→ Work required:
Starting at the line that contains "Before and after one commit to shg195/matsuyama-hinan-map, a", return every line through the end of the entries below, exactly and with nothing else.

Records contained in a dataset
....

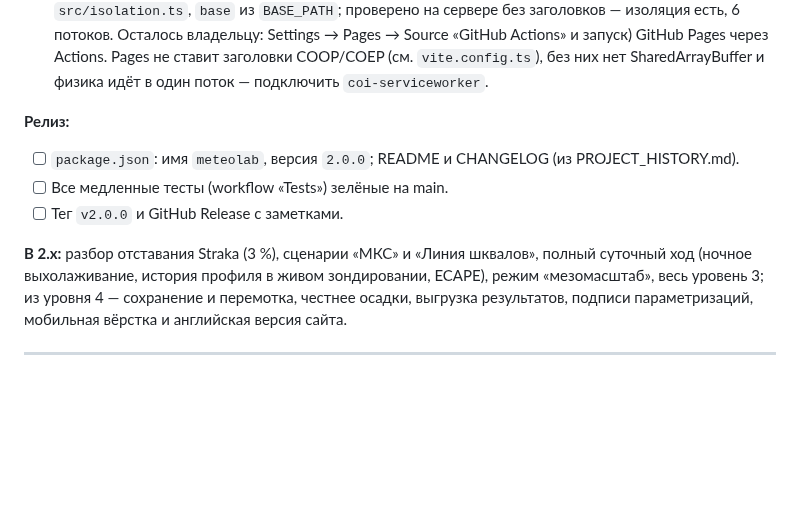
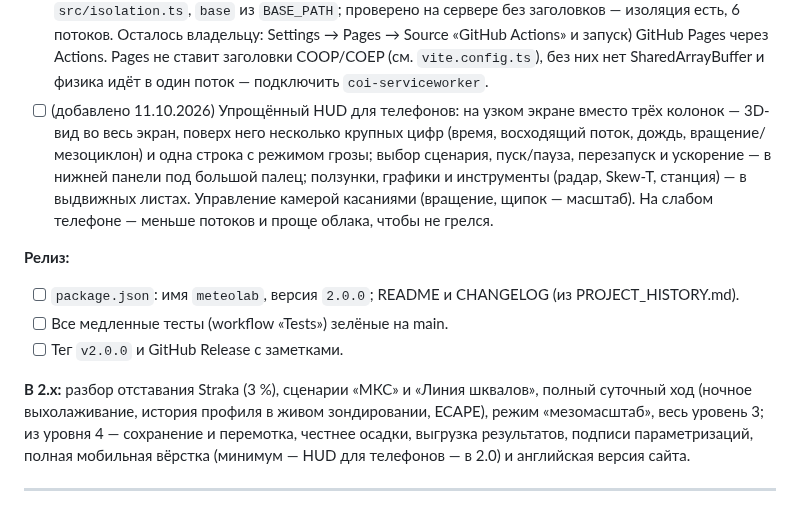
Before and after one commit to Bandananor/MeteoLAB, a Markdown page: roadmap.markdown, the part around the change. Drawn GitHub-style; blank space fills up the shorter version.

Commit message:
Roadmap: a simplified phone HUD is now required for release 2.0
Co-Authored-By: Claude Opus 5.5 <noreply@anthropic.com>
Claude-Session: https://claude.ai/code/session_01QzdZ7UiUTtEXci6ZHYFxQD

```diff
--- a/roadmap.markdown
+++ b/roadmap.markdown
@@ -37,6 +37,11 @@
 - [ ] Дизайн (Claude Design) и сайт: домашняя страница, симулятор в новом оформлении, страницы о модели.
 - [x] (сайт работает с 11.10.2026: https://bandananor.github.io/MeteoLAB/ — изоляция через service worker, 6 потоков; выкладка вручную, Actions → Pages; подготовлено 11.10.2026: `.github/workflows/pages.yml` — запуск вручную, `public/coi-serviceworker.js` + `src/isolation.ts`, `base` из `BASE_PATH`; проверено на сервере без заголовков — изоляция есть, 6 потоков. Осталось владельцу: Settings → Pages → Source «GitHub Actions» и запуск) GitHub Pages через Actions. Pages не ставит заголовки COOP/COEP (см. `vite.config.ts`), без них нет
       SharedArrayBuffer и физика идёт в один поток — подключить `coi-serviceworker`.
+- [ ] (добавлено 11.10.2026) Упрощённый HUD для телефонов: на узком экране вместо трёх колонок — 3D-вид во весь экран,
+      поверх него несколько крупных цифр (время, восходящий поток, дождь, вращение/мезоциклон) и одна строка с режимом
+      грозы; выбор сценария, пуск/пауза, перезапуск и ускорение — в нижней панели под большой палец; ползунки, графики
+      и инструменты (радар, Skew-T, станция) — в выдвижных листах. Управление камерой касаниями (вращение, щипок —
+      масштаб). На слабом телефоне — меньше потоков и проще облака, чтобы не грелся.
 
 **Релиз:**
 - [ ] `package.json`: имя `meteolab`, версия `2.0.0`; README и CHANGELOG (из PROJECT_HISTORY.md).
@@ -46,7 +51,7 @@
 **В 2.x:** разбор отставания Straka (3 %), сценарии «МКС» и «Линия шквалов», полный суточный ход
 (ночное выхолаживание, история профиля в живом зондировании, ECAPE), режим «мезомасштаб», весь уровень 3;
 из уровня 4 — сохранение и перемотка, честнее осадки, выгрузка результатов, подписи параметризаций,
-мобильная вёрстка и английская версия сайта.
+полная мобильная вёрстка (минимум — HUD для телефонов — в 2.0) и английская версия сайта.
 
 ---
 
```
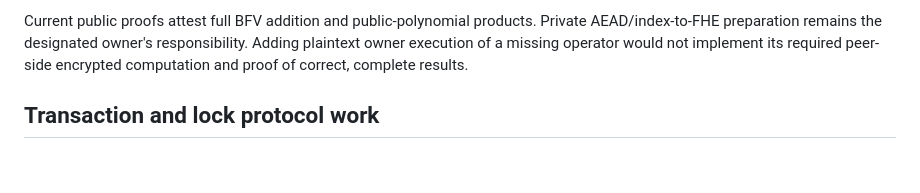
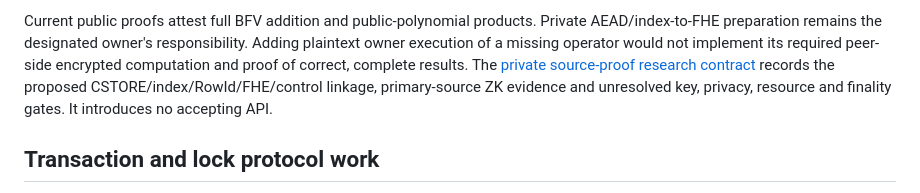
Before and after one commit to LionBlazer/Distributed-Crypto-Storage, a Markdown page: docs/postgresql-contract.md, the part around the change. Rendered like a GitHub page; blank space fills up the shorter version.

Commit message:
docs(crypto): define private lock source-proof research contract

```diff
--- a/docs/postgresql-contract.md
+++ b/docs/postgresql-contract.md
@@ -88,6 +88,9 @@ Current public proofs attest full BFV addition and public-polynomial products.
 Private AEAD/index-to-FHE preparation remains the designated owner's responsibility.
 Adding plaintext owner execution of a missing operator would not implement its
 required peer-side encrypted computation and proof of correct, complete results.
+The [private source-proof research contract](private-lock-source-proof.md) records
+the proposed CSTORE/index/RowId/FHE/control linkage, primary-source ZK evidence and
+unresolved key, privacy, resource and finality gates. It introduces no accepting API.
 
 ## Transaction and lock protocol work
 
```
Also changed, not shown: docs/lock-finality-research.md (+3 -0 lines), docs/private-lock-source-proof.md (added, +178 -0 lines).
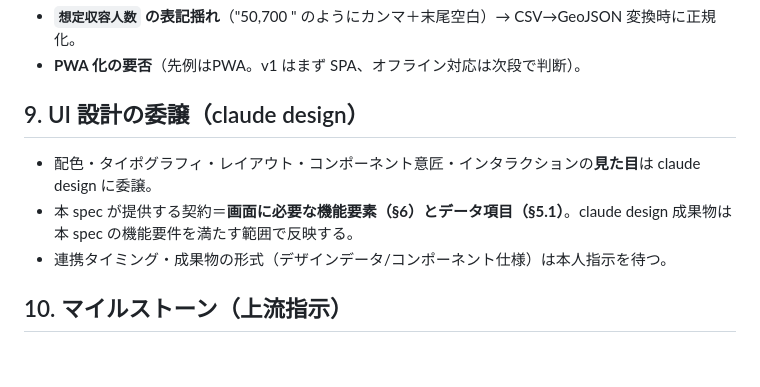
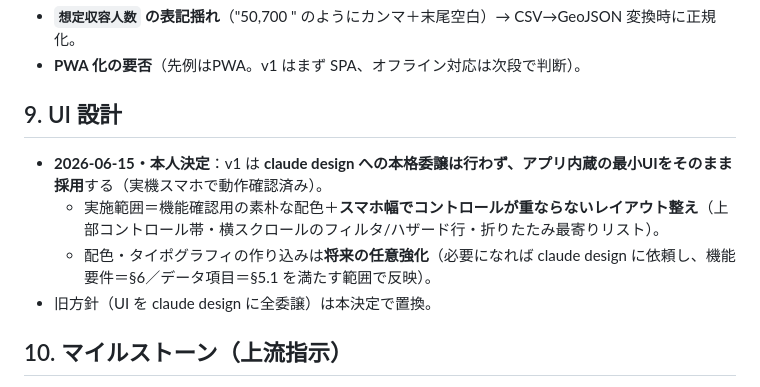
Before and after one commit to shg195/matsuyama-hinan-map, a Markdown page: docs/spec.md, the part around the change. Drawn GitHub-style; blank space fills up the shorter version.

Commit message:
docs: 実装完了に伴う更新（UI方針=現状維持に変更・spec §9／対応状況）
Co-Authored-By: Claude Opus 4.8 (1M context) <noreply@anthropic.com>

```diff
--- a/docs/spec.md
+++ b/docs/spec.md
@@ -166,11 +166,12 @@ matsuyama-hinan-map/
 - **`想定収容人数` の表記揺れ**（"50,700 " のようにカンマ＋末尾空白）→ CSV→GeoJSON 変換時に正規化。
 - **PWA 化の要否**（先例はPWA。v1 はまず SPA、オフライン対応は次段で判断）。
 
-## 9. UI 設計の委譲（claude design）
+## 9. UI 設計
 
-- 配色・タイポグラフィ・レイアウト・コンポーネント意匠・インタラクションの**見た目**は claude design に委譲。
-- 本 spec が提供する契約＝**画面に必要な機能要素（§6）とデータ項目（§5.1）**。claude design 成果物は本 spec の機能要件を満たす範囲で反映する。
-- 連携タイミング・成果物の形式（デザインデータ/コンポーネント仕様）は本人指示を待つ。
+- **2026-06-15・本人決定**：v1 は **claude design への本格委譲は行わず、アプリ内蔵の最小UIをそのまま採用**する（実機スマホで動作確認済み）。
+  - 実施範囲＝機能確認用の素朴な配色＋**スマホ幅でコントロールが重ならないレイアウト整え**（上部コントロール帯・横スクロールのフィルタ/ハザード行・折りたたみ最寄りリスト）。
+  - 配色・タイポグラフィの作り込みは**将来の任意強化**（必要になれば claude design に依頼し、機能要件＝§6／データ項目＝§5.1 を満たす範囲で反映）。
+- 旧方針（UI を claude design に全委譲）は本決定で置換。
 
 ## 10. マイルストーン（上流指示）
 
```
Also changed, not shown: 上流からの指示.md (+25 -0 lines).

....

→ Solved problem:
Before and after one commit to shg195/matsuyama-hinan-map, a Markdown page: docs/spec.md, the part around the change. Drawn GitHub-style; blank space fills up the shorter version.

Commit message:
docs: 実装完了に伴う更新（UI方針=現状維持に変更・spec §9／対応状況）
Co-Authored-By: Claude Opus 4.8 (1M context) <noreply@anthropic.com>

```diff
--- a/docs/spec.md
+++ b/docs/spec.md
@@ -166,11 +166,12 @@ matsuyama-hinan-map/
 - **`想定収容人数` の表記揺れ**（"50,700 " のようにカンマ＋末尾空白）→ CSV→GeoJSON 変換時に正規化。
 - **PWA 化の要否**（先例はPWA。v1 はまず SPA、オフライン対応は次段で判断）。
 
-## 9. UI 設計の委譲（claude design）
+## 9. UI 設計
 
-- 配色・タイポグラフィ・レイアウト・コンポーネント意匠・インタラクションの**見た目**は claude design に委譲。
-- 本 spec が提供する契約＝**画面に必要な機能要素（§6）とデータ項目（§5.1）**。claude design 成果物は本 spec の機能要件を満たす範囲で反映する。
-- 連携タイミング・成果物の形式（デザインデータ/コンポーネント仕様）は本人指示を待つ。
+- **2026-06-15・本人決定**：v1 は **claude design への本格委譲は行わず、アプリ内蔵の最小UIをそのまま採用**する（実機スマホで動作確認済み）。
+  - 実施範囲＝機能確認用の素朴な配色＋**スマホ幅でコントロールが重ならないレイアウト整え**（上部コントロール帯・横スクロールのフィルタ/ハザード行・折りたたみ最寄りリスト）。
+  - 配色・タイポグラフィの作り込みは**将来の任意強化**（必要になれば claude design に依頼し、機能要件＝§6／データ項目＝§5.1 を満たす範囲で反映）。
+- 旧方針（UI を claude design に全委譲）は本決定で置換。
 
 ## 10. マイルストーン（上流指示）
 
```
Also changed, not shown: 上流からの指示.md (+25 -0 lines).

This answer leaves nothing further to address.